“Yes, I want to be with him. And he wants to be with me.”
My inner dad was miserably uncomfortable. It couldn’t see past my teenage daughter, who was too young, who was supposed to be focused on studying and athletics and being silly, who would never find a suitable boy at this age.
“How old is this… Davis?” I asked, irrelevantly.
“He’s my age,” she answered, almost defiantly.
My inner dad surged. He’s too young. Boys are idiots at fifteen. Tell her not to see him anymore. Find out his last name. Find out where he lives. Talk to his parents. Forbid them —
“It’s Romeo and Juliet all over again,” I whispered.
“Dad, do you realize you’re talking out loud? It’s not Romeo and Juliet. We’re not going to kill ourselves. You don’t even know his parents, so you can’t be in a feud with them. And I’ve known him for more than five minutes, so…”
Absurdly, the thought of being compared to Lord Capulet gave my inner dad pause. I looked at my daughter, who stared at me expectantly, still convinced I had something sensible to offer. I saw her, then, as a fellow soul on this journey through life, more than the role in which I’d so readily placed her. She was not merely my daughter, subservient to my wishes because society had dictated the relationship between us should be so; she was my daughter, a fellow human whose feelings and desires were no different than my own.
“Why are you with Davis?” I asked.

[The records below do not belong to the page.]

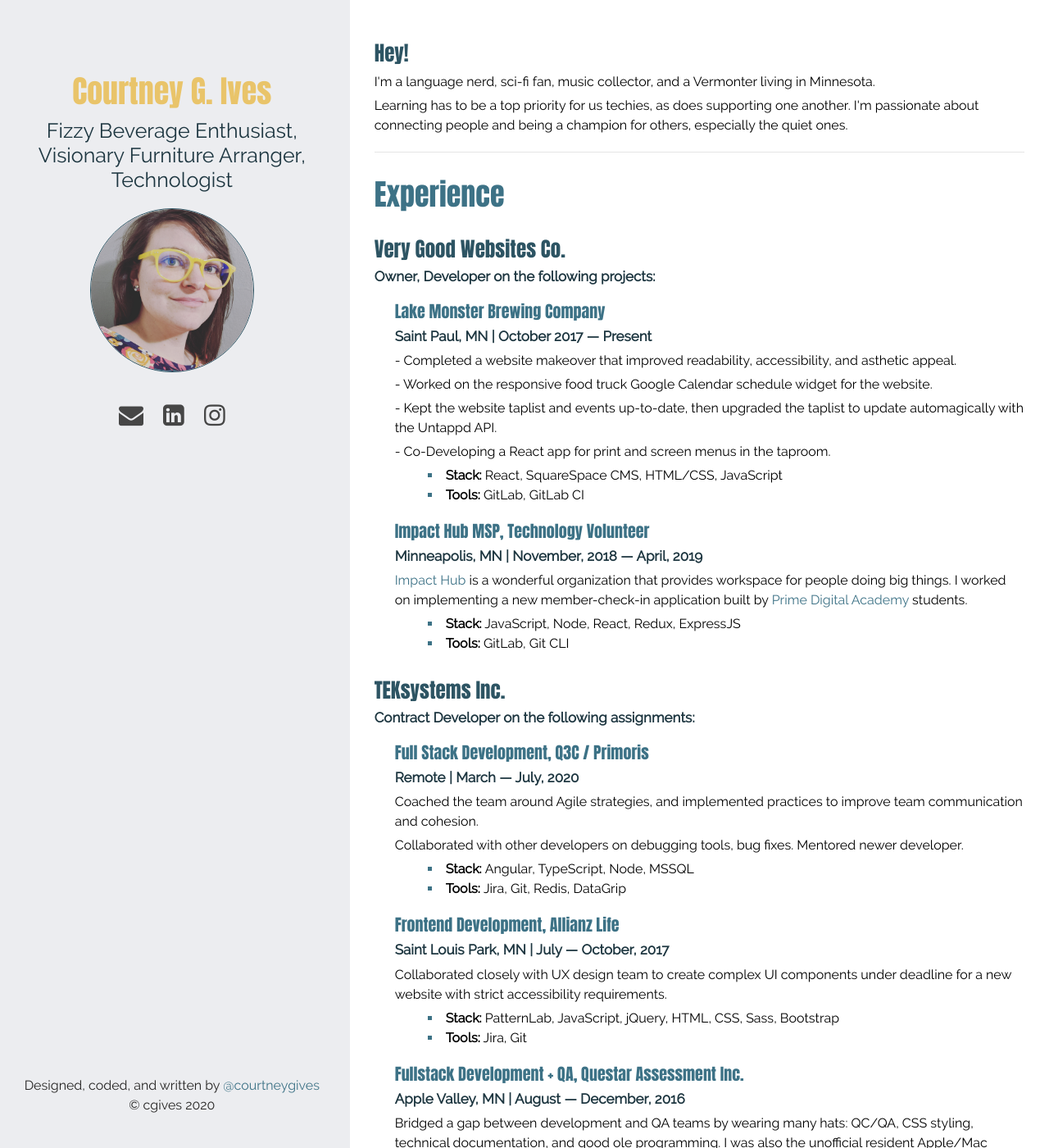
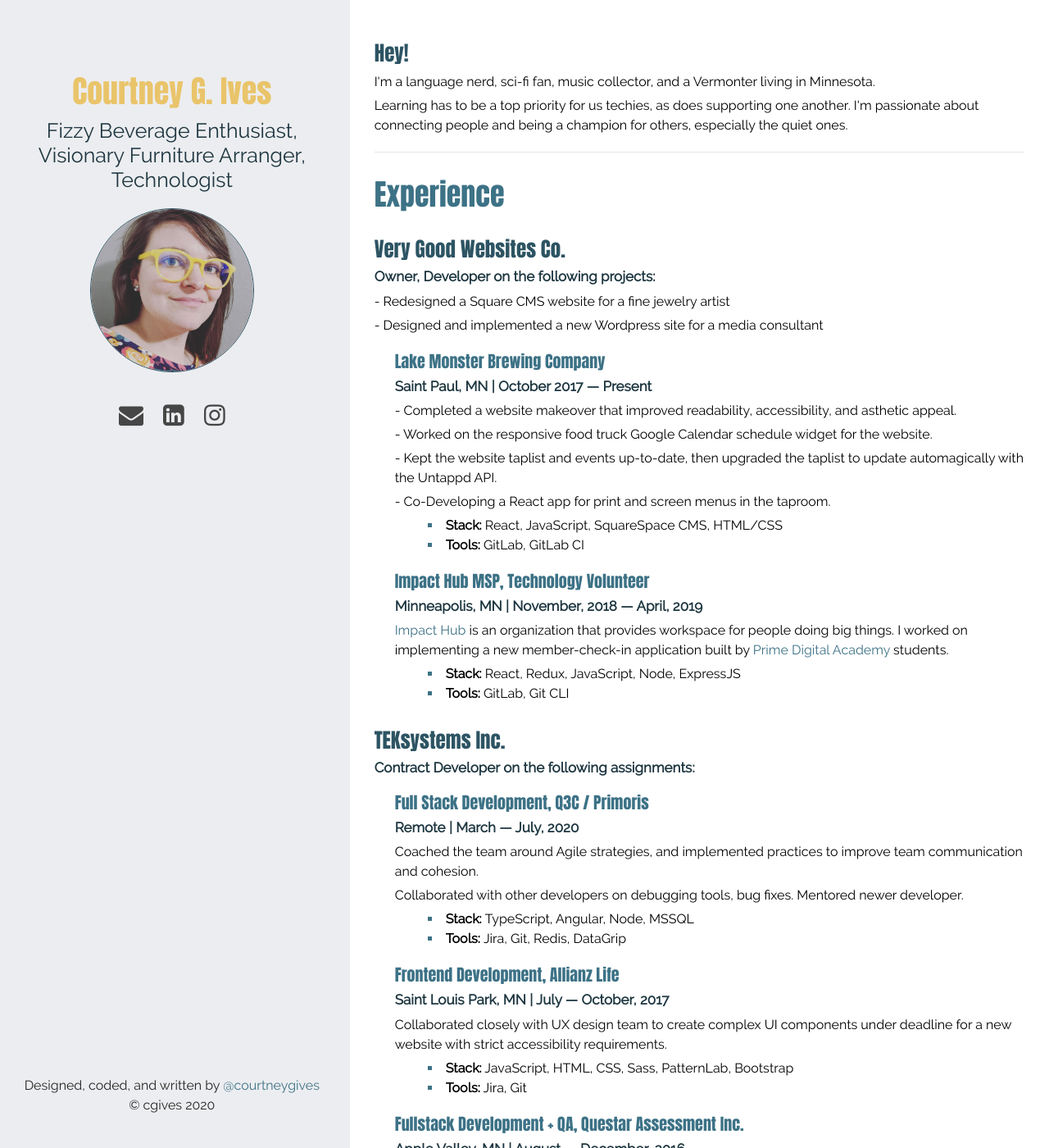
Before and after one commit to courtneygives/courtneygives.github.io, a Jekyll site: the page built from index.html, in a window 1280 px wide and 1400 px high. Shown: the whole window at 82% size. Built offline with Jekyll 4.4.1, drawn with Linux system fonts in a browser that asks for light colours; nearby versions of some CDN libraries; some of the changed text lies outside the part shown.

Commit message:
re-order some technologies

```diff
--- a/_sass/_typography.scss
+++ b/_sass/_typography.scss
@@ -17,12 +17,6 @@
   font-size: 16px;
   font-family: $font-body;
   margin: 5px 0;
-}
-
-p.list-like {
-  &::before {
-    content: " - ";
-  }
 }
 
 h1 {
--- a/index.html
+++ b/index.html
@@ -15,6 +15,8 @@
       <div>
         <h2 class="agency-section">Very Good Websites Co.</h2>
         <h3>Owner, Developer on the following projects:</h3>
+        <p> - Redesigned a Square CMS website for a fine jewelry artist</p>
+        <p> - Designed and implemented a new Wordpress site for a media consultant</p>
         <div class="agency-roles">
           <h2>Lake Monster Brewing Company</h2>
           <h3>Saint Paul, MN | October 2017 — Present</h3>
@@ -22,16 +24,16 @@
           <p> - Worked on the responsive food truck Google Calendar schedule widget for the website.</p>
           <p> - Kept the website taplist and events up-to-date, then upgraded the taplist to update automagically with the Untappd API.</p>
           <p> - Co-Developing a React app for print and screen menus in the taproom.</p>
-          <li><strong>Stack:</strong> React, SquareSpace CMS, HTML/CSS, JavaScript</li>
+          <li><strong>Stack:</strong> React, JavaScript, SquareSpace CMS, HTML/CSS </li>
           <li><strong>Tools:</strong> GitLab, GitLab CI</li>
+
           <h2>Impact Hub MSP, Technology Volunteer</h2>
           <h3>Minneapolis, MN | November, 2018 — April, 2019 </h3>
           <div>
-            <p><a href="https://www.impacthubmsp.com/">Impact Hub</a> is a wonderful organization that provides workspace for people doing big things. I worked on implementing a new member-check-in application built by <a href="https://primeacademy.io/courses/engineering">Prime Digital Academy</a> students.</p>
-            <li><strong>Stack:</strong> JavaScript, Node, React, Redux, ExpressJS</li>
+            <p><a href="https://www.impacthubmsp.com/">Impact Hub</a> is an organization that provides workspace for people doing big things. I worked on implementing a new member-check-in application built by <a href="https://primeacademy.io/courses/engineering">Prime Digital Academy</a> students.</p>
+            <li><strong>Stack:</strong> React, Redux, JavaScript, Node, ExpressJS</li>
             <li><strong>Tools:</strong> GitLab, Git CLI</li>
           </div>
-
         </div>
       </div>
 
@@ -44,19 +46,19 @@
           <h3>Remote | March — July, 2020</h3>
           <p>Coached the team around Agile strategies, and implemented practices to improve team communication and cohesion.</p>
           <p>Collaborated with other developers on debugging tools, bug fixes. Mentored newer developer.</p>
-          <li><strong>Stack: </strong>Angular, TypeScript, Node, MSSQL</li>
+          <li><strong>Stack: </strong>TypeScript, Angular, Node, MSSQL</li>
           <li><strong>Tools: </strong>Jira, Git, Redis, DataGrip</li>
 
           <h2>Frontend Development, Allianz Life</h2>
           <h3>Saint Louis Park, MN | July — October, 2017</h3>
           <p>Collaborated closely with UX design team to create complex UI components under deadline for a new website with strict accessibility requirements.</p>
-          <li><strong>Stack:</strong> PatternLab, JavaScript, jQuery, HTML, CSS, Sass, Bootstrap</li>
+          <li><strong>Stack:</strong> JavaScript, HTML, CSS, Sass, PatternLab, Bootstrap</li>
           <li><strong>Tools:</strong> Jira, Git</li>
 
           <h2>Fullstack Development + QA, Questar Assessment Inc.</h2>
           <h3>Apple Valley, MN | August — December, 2016</h3>
           <p>Bridged a gap between development and QA teams by wearing many hats: QC/QA, CSS styling, technical documentation, and good ole programming. I was also the unofficial resident Apple/Mac expert.</p>
-          <li><strong>Stack:</strong> HTML, XML, CSS, LAMP, JavaScript</li>
+          <li><strong>Stack:</strong> JavaScript, LAMP, CSS, HTML</li>
           <li><strong>Tools:</strong> Agile, Jira, Confluence, Git, Vagrant</li>
         </div>
       </div>
@@ -68,7 +70,7 @@
           <h2>UI Development, CHS Inc.</h2>
           <h3>Inver Grove Heights, MN | April, 2019 — July, 2019</h3>
           <p>Brought UX Designs to life with code, collaborating with the UX team to establish a new company-wide pattern library.</p>
-          <li><strong>Stack:</strong> CSS/Sass, Material Design, Angular, JavaScript</li>
+          <li><strong>Stack:</strong> Angular, JavaScript, CSS/Sass, Material Design</li>
           <li><strong>Tools:</strong> Git, Azure DevOps, Agile, Octopus</li>
         </div>
       </div>
@@ -108,7 +110,7 @@
       <h2>Designer & Social Media Manager, Above the Fold Marketing</h2>
       <h3>Burlington, VT/Remote | 2011 — 2013</h3>
       <div>
-        <p>I worked closely with our clients to capture their brand "voice" and business goals in order to manage social media accounts and improve their websites with graphics and copy.
+        <p>I worked closely with our clients (including an insurance company, a sign maker, and an automotive company) to capture their brand voice and business goals in order to manage social media accounts and improve their websites with graphics and copy.
           <li><strong>Stack:</strong> WordPress, HTML, CSS</li>
           <li><strong>Tools:</strong> TeamWork, Adobe Illustrator, HootSuite</li>
         </div>
```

Rather than blurt something out, as my inner dad hoped she would, she thought for a moment, and then said, “Because I want to be. Because he makes me happy.”
I knew right away what to say next, but didn’t. I was afraid at how easily it came to me.
“What is it, dad? Say it. You’re killing me.”
I cleared my throat, an unnecessary gesture given its dry rawness.
“Then… be with him. Be with him as long as it makes you happy. But — and this is important, kid — don’t worry about supposed to and don’t worry about the rest of your life. You have plenty of it. Maybe Davis is the one who will always make you want to be with him, and maybe he’s not. But, kid, this feeling you’re feeling? It might go away. You might wake up one day and not feel it, but wake up the day after and feel it again. Don’t let that bother you. Don’t feel like you always have to feel that feeling. It’s not the thing that matters.”
The words left me in a rush. My initial feeling of certainty gave way to queasiness as I tried to recollect everything I’d just said. Was it perfect? Was it actual wisdom, or my crappy understanding of it? Had I just ruined my daughter’s life?
“Wow, dad. I’m not sure I understand half of what you said. But I like it. Just be with him. I like that. He makes me happy. I’ll be with him for now.”
She turned to go.
“Is… does that… It seems like there’d be more you’d want to say.”
She turned back towards me, and I saw in her still that unburdened, youthful exuberance that hardens under layers of anxiety and age and lays forgotten in the minds of grown-ups.
“No, dad, I can’t think of anything. I figured you’d have something wise to say, but would be afraid to say it; I was wrong. I feel better now. Thanks.”
She turned and practically skipped to the door. There, she turned once again, and said, “Dad? Thanks for not treating me like a child.”
She flashed a grin and was gone, leaving me and my bemusement in a dusky pool of incandescent light.